Besides its connection to other criminal activities, running a dogfighting operation or breeding dogs for the purpose of fighting can bring other charges, such as animal cruelty, child endangerment or operating a kennel without a license.
Animal rights advocates like The Humane Society say that dogfighting is an underreported and poorly enforced crime. These organizations also claim that the penalties in place and the dangers of being caught don’t deter people from participating in dogfighting given the activity’s moneymaking potential. They also say that dogfighting has been mislabeled as an issue only of animal rights and abuse, not taking into account the the effects of dogfighting and the crimes associated with it.
Compounding the problem is the fact that, in some states, law enforcement officers can only make an arrest if they catch someone in the act of participating in dogfighting. This can be difficult: One animal control officer said that dogfighting rings are “harder to infiltrate than the Mafia” [Source: CBS 47 News]. Professional events are organized well in advance, but attendance is carefully controlled and the location of a fight is only revealed shortly before the fight takes place.
Some law enforcement agencies say that more effort is now going into uncovering and prosecuting dogfighting, while the Michael Vick controversy will likely spur more vigorous crackdowns. The Animal Fighting Prohibition Enforcement Act represented an effort to make stiffer penalties for dogfighters. Signed into law in May 2007, the Act made dogfighting a felony under federal law and instituted maximum penalties of a $250,000 fine and three-year imprisonment.

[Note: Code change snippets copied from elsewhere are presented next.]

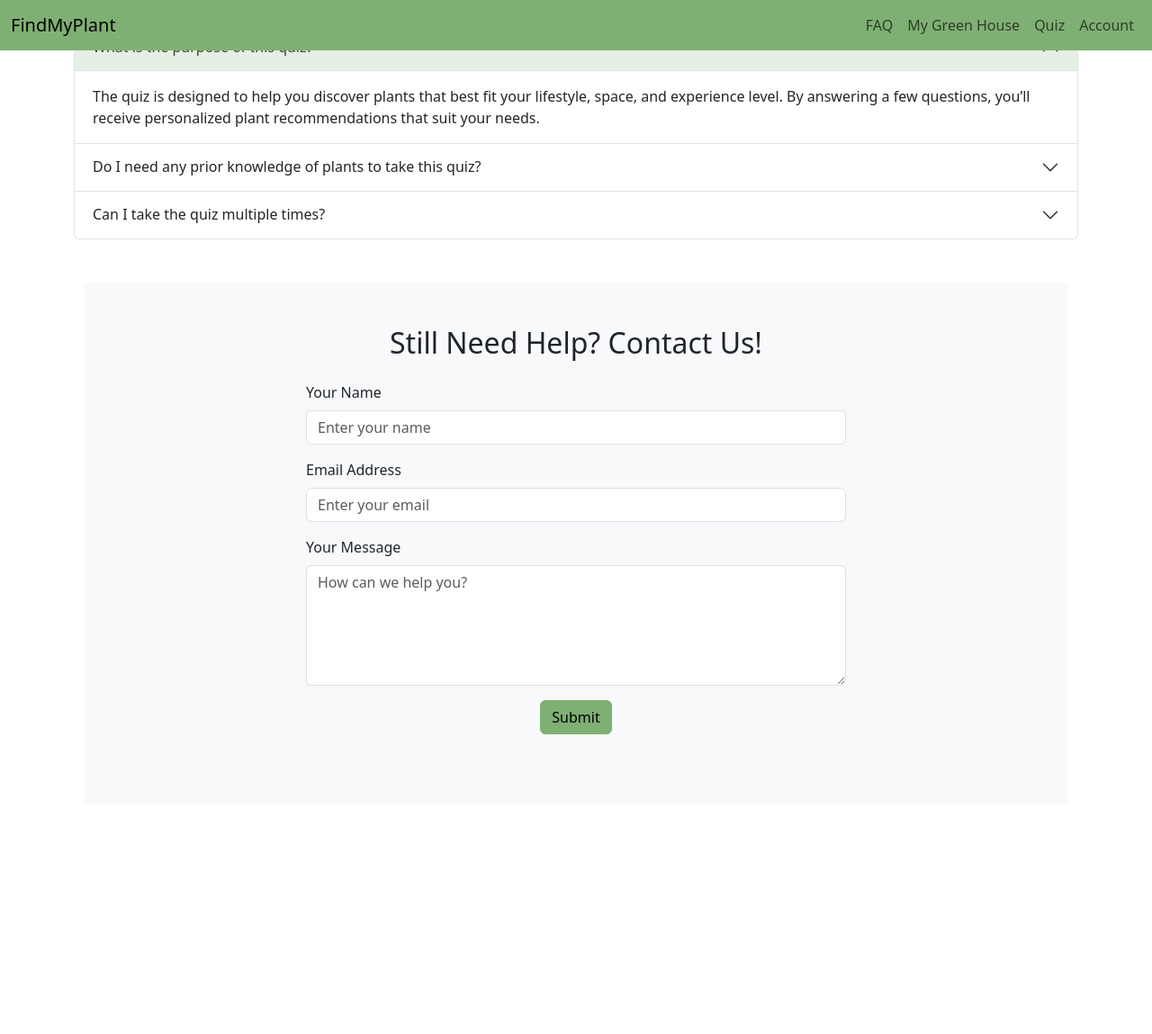
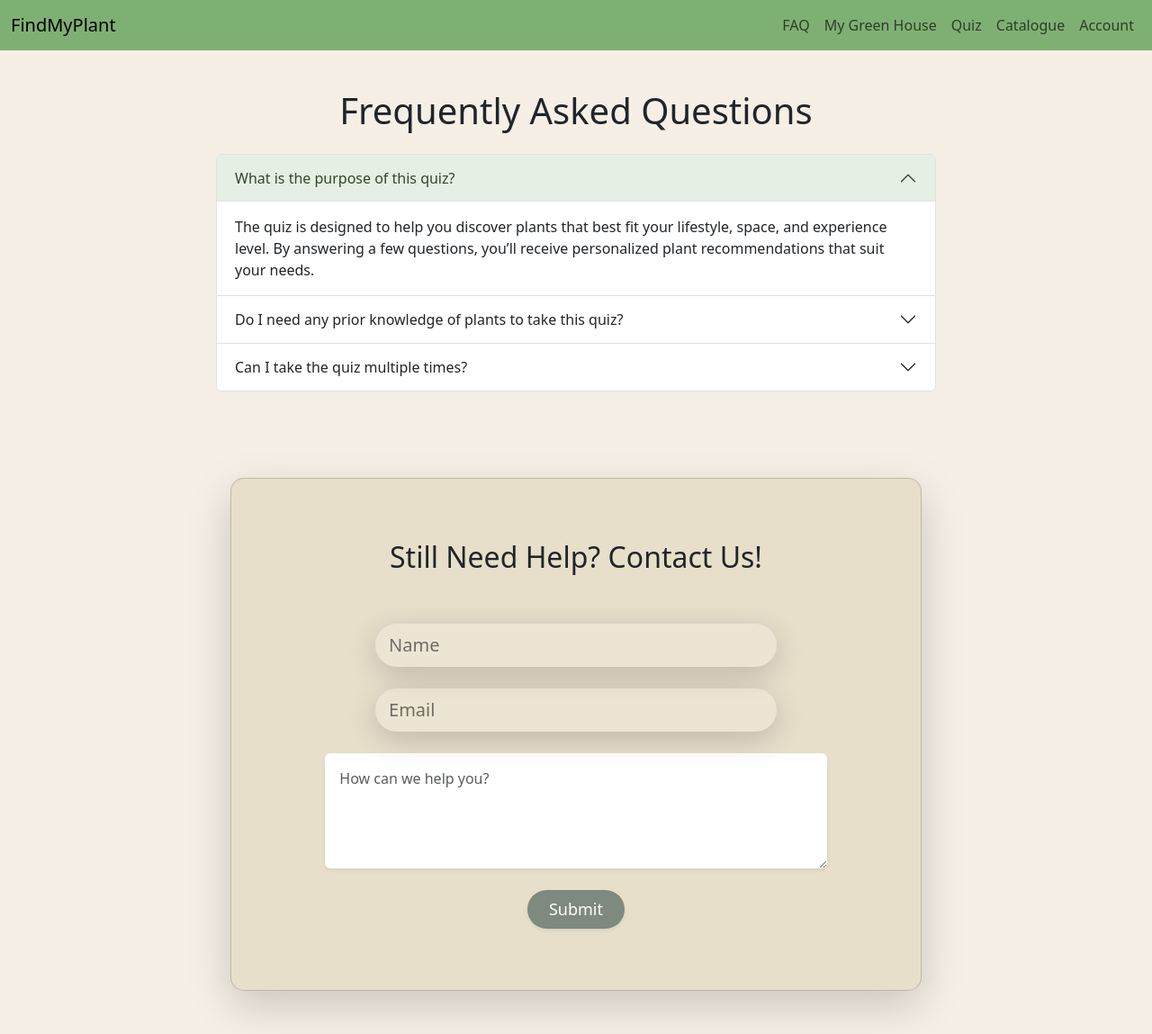
Before and after one commit to ZachSierra/UserInterfacesGroup, a website: page Frontend/src/html/faq.html in a window 1280 px wide. Shown: the whole page at 90% size. Before the commit the page ends 894 px from the top, so only its background shows below. Drawn offline with nearby package versions, Linux system fonts and the light colour scheme.

Commit message:
updatedFAQ

```diff
--- a/Frontend/src/html/faq.html
+++ b/Frontend/src/html/faq.html
@@ -1,6 +1,3 @@
-<!--This is the FAQ page that uses the accordion effect to display the
-FAQ-->
-
 <!DOCTYPE html>
 <html lang="en">
 <head>
@@ -12,13 +9,17 @@ FAQ-->
    <link rel="preconnect" href="https://fonts.gstatic.com" crossorigin>
    <link href="https://fonts.googleapis.com/css2?family=Jost:ital,wght@0,100..900;1,100..900&display=swap" rel="stylesheet">
    <link rel="stylesheet" href="../stylesheets/questionnaire.css">
+   <link rel="stylesheet" href="../stylesheets/faq.css">
    <link rel="stylesheet" href="../stylesheets/my-colors.css">
+
+
 </head>
+
+
 <body>
-    </html>
+
 
 <section id="navigation-bar">
-        <!--Added zach navigation-->
    <nav class="navbar navbar-expand-lg bg-primary fixed-top">
        <div class="container-fluid">
            <a class="navbar-brand" href="index.html">FindMyPlant</a>
@@ -37,21 +38,29 @@ FAQ-->
                     <a class="nav-link" href="questionnaire.html">Quiz</a>
                 </li>
                 <li class="nav-item">
+                    <a class="nav-link" href="catalogue.html">Catalogue</a>
+                </li>
+                <li class="nav-item">
                     <a class="nav-link" href="./account.html">Account</a>
                 </li>
             </ul>
         </div>
+
        </div>
    </nav>
 </section>
 
+
+
+
+
+
+<div class="custom-containerFAQ">
+<section style="position: relative; top: 25vh;  background-color: #F5EFE6">
    <!--Accordion FAQ-->
-    <div class="container" >
-    <div class="row">
-        <div class="col-12">
-            <section id="FAQ" class="py-5 ">
-                <h1 class="text-center pb-3" >Frequently Asked Questions</h1>
-                <div class="accordion" id="accordionExample">
+   <section id="FAQ" class="py-5">
+       <h1 class="text-center pb-3">Frequently Asked Questions</h1>
+       <div class="accordion" id="accordionExample" style="max-width: 800px; margin: 0 auto;">
            <div class="accordion-item">
                <h2 class="accordion-header" id="headingOne">
                    <button class="accordion-button" type="button" data-bs-toggle="collapse" data-bs-target="#collapseOne" aria-expanded="true" aria-controls="collapseOne">
@@ -84,38 +93,66 @@ FAQ-->
                </h2>
                <div id="collapseThree" class="accordion-collapse collapse" aria-labelledby="headingThree" data-bs-parent="#accordionExample">
                    <div class="accordion-body">
-                        <strong>Absolutely!</strong>  Feel free to retake the quiz if your preferences change or if you want to explore different plant options.
+                       <strong>Absolutely!</strong> Feel free to retake the quiz if your preferences change or if you want to explore different plant options.
                    </div>
                </div>
            </div>
        </div>
    </section>
-        </div>
-    </div>
+
+
+
 
    <!-- Contact Us Form -->
-    <div class="container">
-    <section id="contact-form" class="py-5 bg-light">
-        <div class="container">
-            <h2 class="text-center pb-3">Still Need Help? Contact Us!</h2>
-            <form action="submit_contact.php" method="POST" class="mx-auto" style="max-width: 600px;">
-                <div class="mb-3">
-                    <label for="name" class="form-label">Your Name</label>
-                    <input type="text" class="form-control" id="name" name="name" placeholder="Enter your name" required>
+   <section id="contact-form" class="py-5  d-flex justify-content-center align-items-center">
+       <div class="card shadow-lg" style="min-width: 700px; border-radius: 15px; background-color: #E8DFCA;">
+           <div class="card-body p-5" style="width: 90%;">
+               <h2 class="text-center mb-4">Still Need Help? Contact Us!</h2>
+               <form id="contactForm">
+                   <!-- Name Field -->
+                   <div class="mb-4">
+                       <input class="inputFAQ" type="text" class="form-control border-0  p-3 rounded-pill" id="name"
+                              name="name" placeholder="Name" required>
                    </div>
-                <div class="mb-3">
-                    <label for="email" class="form-label">Email Address</label>
-                    <input type="email" class="form-control" id="email" name="email" placeholder="Enter your email" required>
+                   <!-- Email Field -->
+                   <div class="mb-4">
+                       <input class="inputFAQ" type="email" class="form-control border-0 shadow-sm p-3 rounded-pill" id="email"
+                              name="email" placeholder="Email" required>
                    </div>
-                <div class="mb-3">
-                    <label for="message" class="form-label">Your Message</label>
-                    <textarea class="form-control" id="message" name="message" rows="5" placeholder="How can we help you?" required></textarea>
+                   <!-- Message Field -->
+                   <div class="mb-4">
+                       <textarea class="form-control border-0 shadow-sm p-3 rounded" id="message"
+                                 name="message" rows="4" placeholder="How can we help you?" required></textarea>
                    </div>
-                <div class="text-center">
-                    <button type="submit" class="btn btn-primary" type="submit">Submit</button>
+                   <!-- Submit Button -->
+                   <button type="submit" class=" custom-hover shadow-sm px-4 py-2 rounded-pill">
+                       Submit
+                   </button>
+
                    </div>
                </form>
            </div>
+
    </section>
+
+
+</section>
+</div>
 <script src="https://cdnjs.cloudflare.com/ajax/libs/bootstrap/5.3.0/js/bootstrap.bundle.min.js"></script>
+<script>
+   // Attach an event listener to the form
+   document.getElementById('contactForm').addEventListener('submit', function (e) {
+       // Prevent the default form submission behavior
+       e.preventDefault();
+
+
+       // Display the alert
+       alert('Your message has been submitted successfully!');
+
+
+       // Optionally, you can proceed with the form submission
+       // this.submit();
+   });
+</script>
 </body>
+</html>
--- /dev/null
+++ b/Frontend/src/stylesheets/faq.css
@@ -0,0 +1,47 @@
+.inputFAQ {
+    background: rgba(255, 255, 255, 0.25);
+    box-shadow: 0 8px 32px 0 rgba(82, 82, 83, 0.37);
+    color: black;
+    opacity: 0.75;
+    border-radius: 2rem;
+    width: 80%;
+    height: 3rem;
+    padding: 15px;
+    border: none;
+    outline: none;
+    font-weight: 100px;
+    font-size: 20px;
+  }
+  .inputFAQ:focus {
+    display: inline-block;
+    box-shadow: 0 0 0 0.2rem white;
+    backdrop-filter: blur(12rem);
+    border-radius: 2rem;
+    transition: 0.5s;
+  }
+  .inputFAQ::placeholder {
+    color: black;
+    opacity: 0.7;
+  }
+
+
+  .custom-hover {
+    background-color: #7e897f; /* Initial color */
+    color: white;
+    transition: background-color 0.3s ease, transform 0.2s ease;
+    border: none;
+ }
+
+
+ .custom-hover:hover {
+    background-color: #6b756e; /* Darker color for hover */
+    transform: scale(1.05);
+    cursor: pointer;
+ }
+ .custom-containerFAQ {
+    margin: 0;
+    padding: 0;
+    width: 100%;
+    min-height: 100vh;/* Takes up full viewport height */
+    background-color: #F5EFE6;
+ }
```
Also changed, not shown: Frontend/src/html/catalogue.html (+1 -1 lines). Lines whose indentation alone changed are shown as unchanged.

If you see signs of dogfighting, report it to the police. Keep in mind: dogfighting is dangerous and frequently accompanies other types of crime. If you’re unsure if dogfighting is taking place in your community, experts say to look for the following signs:
- Equipment associated with dogfighting, like cages, pits, rings, heavy chains, weights, wooden ramps and treadmills
- Presence of multiple pit bulls
- Dogs with wounds, scars and untreated injuries
- Blood spatters
- Veterinarian supplies
- An owner abusing dogs
- Dogfighting magazines
- Heavy traffic of people and dogs to and from a particular property
For more information about dogfighting, pit bulls and related topics, check out the links on the next page.